CT 94 History

One of the first state highways

After the state Highway Department was formed in 1895, one of its first contracts was "Specifications for grading and macadamizing a portion of the highways of the town of Glastonbury, Conn.", dated September 1895. Work on the 16-foot-wide road extended for about 7,600 feet, from Main Street toward Addison.

This was long before any highway in the state was numbered, but this contract places that section of Hebron Avenue, the ancestor to Route 94, as one of the very first state highways.

Modern Route 94

Route 94 was commissioned in 1932, from the 1920s State Highway 165. It originally started at Main Street in Glastonbury, which was Routes 2 and 15 at the time. In 1952, the section of the Glastonbury Expressway intersecting Route 94 opened. In 1955, Route 94's western terminus was moved to Sycamore Street, across from the Route 2 eastbound offramp.

In late 1931, state planning maps had Route 94 marked instead as Route 180.

A nip here, a tuck there

Route 94 has had several curves straightened over the years:

Widened to four lanes in the 90s

One primary role of Route 94 is to funnel traffic from a large portion of Glastonbury and Hebron to Route 2. Near the interchange are a few large industrial parks. In the mid-1990s, the stretch between Route 2 and Eastern Boulevard was widened to four lanes to relieve congestion.

Former Route 94 in downtown Glastonbury

In late 2002, a "concept plan" was unveiled in Glastonbury that recommended widening Hebron Avenue to four lanes between Sycamore Street and New London Turnpike.
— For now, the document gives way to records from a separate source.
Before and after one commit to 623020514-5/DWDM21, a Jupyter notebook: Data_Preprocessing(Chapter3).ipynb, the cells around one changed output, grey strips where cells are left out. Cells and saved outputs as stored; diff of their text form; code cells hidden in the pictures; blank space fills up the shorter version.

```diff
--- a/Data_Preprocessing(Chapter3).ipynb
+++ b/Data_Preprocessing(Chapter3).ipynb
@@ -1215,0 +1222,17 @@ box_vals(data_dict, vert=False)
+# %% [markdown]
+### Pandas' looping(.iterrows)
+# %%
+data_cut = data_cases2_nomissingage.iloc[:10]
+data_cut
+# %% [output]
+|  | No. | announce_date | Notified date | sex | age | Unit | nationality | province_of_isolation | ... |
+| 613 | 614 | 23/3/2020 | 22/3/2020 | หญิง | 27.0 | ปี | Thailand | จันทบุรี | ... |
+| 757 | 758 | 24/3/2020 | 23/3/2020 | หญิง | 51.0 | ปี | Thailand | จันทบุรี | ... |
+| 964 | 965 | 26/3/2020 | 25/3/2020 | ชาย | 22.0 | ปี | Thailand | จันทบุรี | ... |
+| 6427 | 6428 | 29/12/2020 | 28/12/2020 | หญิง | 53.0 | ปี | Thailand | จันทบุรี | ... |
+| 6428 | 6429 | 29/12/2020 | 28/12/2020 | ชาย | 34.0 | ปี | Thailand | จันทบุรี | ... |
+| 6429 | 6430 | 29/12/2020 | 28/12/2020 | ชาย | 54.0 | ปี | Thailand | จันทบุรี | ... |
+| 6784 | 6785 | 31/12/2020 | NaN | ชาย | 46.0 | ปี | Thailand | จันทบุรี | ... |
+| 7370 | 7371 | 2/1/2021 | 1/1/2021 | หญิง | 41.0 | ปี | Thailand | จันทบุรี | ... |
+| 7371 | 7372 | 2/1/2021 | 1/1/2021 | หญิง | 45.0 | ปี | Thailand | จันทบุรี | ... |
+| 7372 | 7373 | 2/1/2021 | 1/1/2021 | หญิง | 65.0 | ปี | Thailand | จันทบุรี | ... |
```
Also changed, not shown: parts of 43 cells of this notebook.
East of Sycamore Street is the beginning of Route 94, and an existing four-lane section extending to Eastern Boulevard.

The town was given a Dec. 10, 2002 deadline to decide how to use a $1 million state grant: widen Hebron Avenue, or reconstructing Main Street (former Route 17) through the historic district.

In January 2003, the town council approved rebuilding part of Main Street and seeking money for widening Hebron Avenue.

As of 2020, widening Hebron Avenue appears to be off the table, two large projects have taken place. The traffic signal at New London Turnpike was replaced with a roundabout; and another roundabout was installed at House Street. Reasons for these included state concerns that traffic signals would lead to traffic backups on the state-maintained Route 94 portion of Hebron Avenue.


For a long time, possibly since Route 2 opened, the guide signs for Route 94 read "Glastonbury Center / [94] Hebron". However, the better way to Hebron is to stay on Route 2 and use Route 66 from Marlborough. In a signing revision in the late 80s or 90s, the signs were changed to say "[94] / Hebron Avenue".

A 1949 Rand McNally map erroneously shows Route 94 co-signed with Route 85 down to Route 66 (US 6A at the time) in Hebron.

CT 94 Sources